→ Provided data:
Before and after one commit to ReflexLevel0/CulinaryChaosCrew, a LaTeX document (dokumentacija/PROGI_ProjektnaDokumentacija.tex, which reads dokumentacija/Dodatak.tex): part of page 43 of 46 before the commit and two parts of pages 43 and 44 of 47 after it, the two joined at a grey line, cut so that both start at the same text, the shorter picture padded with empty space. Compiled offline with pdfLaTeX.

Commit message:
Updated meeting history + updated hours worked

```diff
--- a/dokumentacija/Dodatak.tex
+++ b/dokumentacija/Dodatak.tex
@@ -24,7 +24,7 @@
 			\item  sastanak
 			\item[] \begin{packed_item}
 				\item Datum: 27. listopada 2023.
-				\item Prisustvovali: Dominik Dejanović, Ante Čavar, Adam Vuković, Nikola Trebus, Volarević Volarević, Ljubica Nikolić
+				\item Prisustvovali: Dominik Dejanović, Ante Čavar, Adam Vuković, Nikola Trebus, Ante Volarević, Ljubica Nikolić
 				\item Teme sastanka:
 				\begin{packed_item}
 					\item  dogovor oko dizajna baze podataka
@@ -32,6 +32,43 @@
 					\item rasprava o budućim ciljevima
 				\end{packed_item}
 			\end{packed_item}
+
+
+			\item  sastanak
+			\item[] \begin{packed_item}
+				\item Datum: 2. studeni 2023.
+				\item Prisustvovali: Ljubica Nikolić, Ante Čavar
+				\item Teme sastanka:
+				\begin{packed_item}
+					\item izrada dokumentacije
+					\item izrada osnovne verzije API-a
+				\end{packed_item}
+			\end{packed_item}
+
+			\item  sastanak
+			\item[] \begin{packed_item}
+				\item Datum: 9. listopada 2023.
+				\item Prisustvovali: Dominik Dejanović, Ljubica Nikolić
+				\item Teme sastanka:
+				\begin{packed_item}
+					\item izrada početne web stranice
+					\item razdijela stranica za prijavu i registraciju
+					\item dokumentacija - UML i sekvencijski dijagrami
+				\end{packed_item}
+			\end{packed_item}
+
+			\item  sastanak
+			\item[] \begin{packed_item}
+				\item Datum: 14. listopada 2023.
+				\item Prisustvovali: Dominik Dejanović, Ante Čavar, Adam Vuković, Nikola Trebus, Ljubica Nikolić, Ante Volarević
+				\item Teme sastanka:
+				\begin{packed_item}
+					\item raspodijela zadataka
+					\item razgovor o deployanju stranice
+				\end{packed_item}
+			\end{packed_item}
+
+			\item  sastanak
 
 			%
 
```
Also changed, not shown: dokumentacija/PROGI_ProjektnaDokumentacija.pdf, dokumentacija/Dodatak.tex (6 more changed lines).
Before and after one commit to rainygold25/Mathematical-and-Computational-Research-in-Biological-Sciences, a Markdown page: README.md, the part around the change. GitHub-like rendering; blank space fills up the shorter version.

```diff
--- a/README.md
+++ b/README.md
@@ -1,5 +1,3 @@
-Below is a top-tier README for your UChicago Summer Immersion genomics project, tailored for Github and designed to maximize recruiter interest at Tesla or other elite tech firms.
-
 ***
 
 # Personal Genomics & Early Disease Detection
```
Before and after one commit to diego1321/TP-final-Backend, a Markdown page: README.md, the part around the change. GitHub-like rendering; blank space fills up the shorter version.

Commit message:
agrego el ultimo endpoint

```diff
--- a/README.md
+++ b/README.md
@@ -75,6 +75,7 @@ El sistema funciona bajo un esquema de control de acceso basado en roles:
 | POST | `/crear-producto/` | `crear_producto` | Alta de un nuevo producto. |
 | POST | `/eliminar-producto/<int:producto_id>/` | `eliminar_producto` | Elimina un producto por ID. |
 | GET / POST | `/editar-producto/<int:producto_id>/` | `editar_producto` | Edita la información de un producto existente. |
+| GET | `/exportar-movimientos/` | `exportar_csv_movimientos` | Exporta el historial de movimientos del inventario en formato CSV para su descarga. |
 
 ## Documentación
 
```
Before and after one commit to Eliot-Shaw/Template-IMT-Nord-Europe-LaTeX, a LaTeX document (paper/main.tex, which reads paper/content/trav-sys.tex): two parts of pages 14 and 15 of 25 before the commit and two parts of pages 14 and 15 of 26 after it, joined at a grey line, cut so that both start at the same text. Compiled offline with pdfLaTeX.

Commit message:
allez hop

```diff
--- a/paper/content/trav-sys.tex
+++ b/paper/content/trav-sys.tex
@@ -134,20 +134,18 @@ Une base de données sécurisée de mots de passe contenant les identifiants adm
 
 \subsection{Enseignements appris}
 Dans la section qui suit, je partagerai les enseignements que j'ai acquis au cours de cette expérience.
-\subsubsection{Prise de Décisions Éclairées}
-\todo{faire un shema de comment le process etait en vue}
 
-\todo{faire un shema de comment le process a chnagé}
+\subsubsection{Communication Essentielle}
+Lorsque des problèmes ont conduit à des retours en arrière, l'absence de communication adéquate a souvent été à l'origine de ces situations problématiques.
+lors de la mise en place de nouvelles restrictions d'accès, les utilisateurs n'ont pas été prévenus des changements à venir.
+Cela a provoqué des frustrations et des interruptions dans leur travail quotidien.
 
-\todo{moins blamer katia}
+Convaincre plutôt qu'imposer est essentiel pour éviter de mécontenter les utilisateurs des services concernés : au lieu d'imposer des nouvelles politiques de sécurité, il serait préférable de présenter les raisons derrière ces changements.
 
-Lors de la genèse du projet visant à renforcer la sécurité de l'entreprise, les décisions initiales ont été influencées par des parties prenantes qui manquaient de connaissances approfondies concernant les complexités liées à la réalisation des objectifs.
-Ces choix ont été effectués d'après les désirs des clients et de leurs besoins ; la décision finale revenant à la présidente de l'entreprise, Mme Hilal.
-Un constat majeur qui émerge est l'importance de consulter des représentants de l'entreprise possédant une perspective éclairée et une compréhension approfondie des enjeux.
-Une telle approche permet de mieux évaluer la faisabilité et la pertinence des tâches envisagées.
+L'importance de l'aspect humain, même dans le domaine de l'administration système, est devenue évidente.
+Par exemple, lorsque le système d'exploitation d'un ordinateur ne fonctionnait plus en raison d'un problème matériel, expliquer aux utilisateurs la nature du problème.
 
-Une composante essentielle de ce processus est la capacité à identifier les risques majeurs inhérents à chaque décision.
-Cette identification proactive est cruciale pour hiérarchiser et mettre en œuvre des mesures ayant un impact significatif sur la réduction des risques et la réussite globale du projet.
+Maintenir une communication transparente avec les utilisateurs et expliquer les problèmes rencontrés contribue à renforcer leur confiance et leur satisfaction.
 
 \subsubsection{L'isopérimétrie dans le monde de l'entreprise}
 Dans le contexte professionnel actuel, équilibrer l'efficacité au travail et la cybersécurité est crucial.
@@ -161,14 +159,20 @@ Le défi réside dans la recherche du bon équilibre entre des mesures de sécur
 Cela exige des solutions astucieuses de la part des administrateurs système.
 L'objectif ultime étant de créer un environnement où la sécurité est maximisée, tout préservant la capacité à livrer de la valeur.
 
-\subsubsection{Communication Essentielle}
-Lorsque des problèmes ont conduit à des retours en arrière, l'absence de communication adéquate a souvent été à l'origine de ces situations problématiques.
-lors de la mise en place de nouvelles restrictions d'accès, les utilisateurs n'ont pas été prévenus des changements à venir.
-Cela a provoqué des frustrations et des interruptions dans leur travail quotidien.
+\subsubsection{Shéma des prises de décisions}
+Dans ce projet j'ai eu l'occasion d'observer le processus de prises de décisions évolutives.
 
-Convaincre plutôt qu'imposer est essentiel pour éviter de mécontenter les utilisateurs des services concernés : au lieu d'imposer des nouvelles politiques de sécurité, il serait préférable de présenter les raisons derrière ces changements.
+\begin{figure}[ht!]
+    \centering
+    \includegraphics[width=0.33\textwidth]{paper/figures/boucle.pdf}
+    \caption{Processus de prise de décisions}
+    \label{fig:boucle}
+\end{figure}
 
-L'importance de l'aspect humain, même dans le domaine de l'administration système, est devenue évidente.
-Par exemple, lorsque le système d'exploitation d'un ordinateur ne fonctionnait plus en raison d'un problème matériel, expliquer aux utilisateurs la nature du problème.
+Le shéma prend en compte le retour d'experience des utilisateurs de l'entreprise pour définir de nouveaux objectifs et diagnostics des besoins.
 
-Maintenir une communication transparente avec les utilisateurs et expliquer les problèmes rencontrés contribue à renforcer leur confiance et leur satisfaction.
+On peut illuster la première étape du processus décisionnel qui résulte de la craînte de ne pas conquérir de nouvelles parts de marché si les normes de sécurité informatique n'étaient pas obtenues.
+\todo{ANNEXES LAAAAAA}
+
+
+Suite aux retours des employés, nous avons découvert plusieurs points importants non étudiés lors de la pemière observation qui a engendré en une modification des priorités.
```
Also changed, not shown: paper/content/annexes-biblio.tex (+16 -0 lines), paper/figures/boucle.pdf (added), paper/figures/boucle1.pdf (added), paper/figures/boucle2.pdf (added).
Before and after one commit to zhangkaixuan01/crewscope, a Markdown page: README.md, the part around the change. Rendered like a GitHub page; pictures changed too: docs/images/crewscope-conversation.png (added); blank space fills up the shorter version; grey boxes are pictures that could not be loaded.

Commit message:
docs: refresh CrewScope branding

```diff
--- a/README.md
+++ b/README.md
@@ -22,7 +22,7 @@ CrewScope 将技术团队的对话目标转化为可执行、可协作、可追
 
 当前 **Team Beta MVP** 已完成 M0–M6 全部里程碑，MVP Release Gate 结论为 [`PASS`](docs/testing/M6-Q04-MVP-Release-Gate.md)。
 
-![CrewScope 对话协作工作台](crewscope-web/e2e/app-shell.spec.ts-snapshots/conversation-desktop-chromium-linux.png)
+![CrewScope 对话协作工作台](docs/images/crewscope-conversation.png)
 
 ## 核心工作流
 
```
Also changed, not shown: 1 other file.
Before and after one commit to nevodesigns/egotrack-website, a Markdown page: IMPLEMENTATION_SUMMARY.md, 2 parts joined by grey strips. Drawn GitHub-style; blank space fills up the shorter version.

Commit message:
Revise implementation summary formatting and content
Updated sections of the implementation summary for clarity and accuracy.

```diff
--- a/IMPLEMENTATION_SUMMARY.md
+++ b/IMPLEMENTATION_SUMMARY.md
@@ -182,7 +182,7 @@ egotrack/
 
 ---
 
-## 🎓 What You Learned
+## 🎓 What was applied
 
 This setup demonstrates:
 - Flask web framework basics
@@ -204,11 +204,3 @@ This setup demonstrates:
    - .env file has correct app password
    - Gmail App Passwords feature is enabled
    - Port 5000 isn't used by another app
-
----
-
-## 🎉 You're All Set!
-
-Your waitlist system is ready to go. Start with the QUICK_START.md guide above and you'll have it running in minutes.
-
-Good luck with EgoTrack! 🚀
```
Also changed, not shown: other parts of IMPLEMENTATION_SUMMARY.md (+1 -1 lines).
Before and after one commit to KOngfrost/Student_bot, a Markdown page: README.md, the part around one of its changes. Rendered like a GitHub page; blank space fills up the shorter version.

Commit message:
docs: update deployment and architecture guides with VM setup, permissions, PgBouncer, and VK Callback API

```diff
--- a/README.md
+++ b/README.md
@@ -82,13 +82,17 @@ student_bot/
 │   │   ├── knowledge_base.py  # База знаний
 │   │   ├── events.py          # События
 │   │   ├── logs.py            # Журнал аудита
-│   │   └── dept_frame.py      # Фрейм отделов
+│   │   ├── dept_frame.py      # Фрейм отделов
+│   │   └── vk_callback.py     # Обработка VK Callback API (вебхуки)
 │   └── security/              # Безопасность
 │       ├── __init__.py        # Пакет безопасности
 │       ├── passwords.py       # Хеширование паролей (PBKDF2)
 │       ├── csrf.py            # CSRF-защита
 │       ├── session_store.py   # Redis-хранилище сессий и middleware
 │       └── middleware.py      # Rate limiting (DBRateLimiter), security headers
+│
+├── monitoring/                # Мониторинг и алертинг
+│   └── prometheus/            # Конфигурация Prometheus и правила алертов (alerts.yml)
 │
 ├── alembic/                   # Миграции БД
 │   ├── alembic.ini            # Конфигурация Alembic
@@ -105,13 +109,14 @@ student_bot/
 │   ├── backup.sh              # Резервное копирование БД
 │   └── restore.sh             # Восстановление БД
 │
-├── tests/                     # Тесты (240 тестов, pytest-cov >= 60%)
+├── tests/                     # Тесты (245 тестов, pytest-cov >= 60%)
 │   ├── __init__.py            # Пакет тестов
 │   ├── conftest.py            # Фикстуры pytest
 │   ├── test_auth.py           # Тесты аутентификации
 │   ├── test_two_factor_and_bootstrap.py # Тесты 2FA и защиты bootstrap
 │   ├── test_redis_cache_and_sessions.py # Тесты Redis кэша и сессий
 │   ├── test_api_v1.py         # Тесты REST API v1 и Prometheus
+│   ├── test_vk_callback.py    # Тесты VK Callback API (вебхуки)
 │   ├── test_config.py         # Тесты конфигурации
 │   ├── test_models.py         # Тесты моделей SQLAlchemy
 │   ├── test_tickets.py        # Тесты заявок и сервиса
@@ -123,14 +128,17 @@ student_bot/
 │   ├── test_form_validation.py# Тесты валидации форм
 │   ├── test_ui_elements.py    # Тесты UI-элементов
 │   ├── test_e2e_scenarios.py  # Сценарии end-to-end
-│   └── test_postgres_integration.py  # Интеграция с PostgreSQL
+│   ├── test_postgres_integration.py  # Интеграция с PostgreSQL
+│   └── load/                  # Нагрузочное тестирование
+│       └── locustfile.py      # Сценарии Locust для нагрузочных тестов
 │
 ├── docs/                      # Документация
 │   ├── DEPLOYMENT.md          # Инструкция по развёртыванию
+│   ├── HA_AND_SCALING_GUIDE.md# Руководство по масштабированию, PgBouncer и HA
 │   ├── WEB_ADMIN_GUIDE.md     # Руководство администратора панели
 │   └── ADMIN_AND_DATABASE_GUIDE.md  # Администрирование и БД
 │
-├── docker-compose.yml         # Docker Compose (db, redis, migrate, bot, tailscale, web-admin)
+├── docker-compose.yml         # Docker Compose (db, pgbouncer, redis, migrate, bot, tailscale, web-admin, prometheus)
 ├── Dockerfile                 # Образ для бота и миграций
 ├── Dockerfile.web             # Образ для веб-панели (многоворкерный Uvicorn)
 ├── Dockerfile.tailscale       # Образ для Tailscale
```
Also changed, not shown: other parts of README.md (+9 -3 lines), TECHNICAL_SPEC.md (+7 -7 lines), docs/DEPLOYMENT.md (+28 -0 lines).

→ Work required:
In the data above, find each line that uses the string "subsubsection". Copy it.

→ Answer below:
-\subsubsection{Prise de Décisions Éclairées}
+\subsubsection{Communication Essentielle}
 \subsubsection{L'isopérimétrie dans le monde de l'entreprise}
-\subsubsection{Communication Essentielle}
+\subsubsection{Shéma des prises de décisions}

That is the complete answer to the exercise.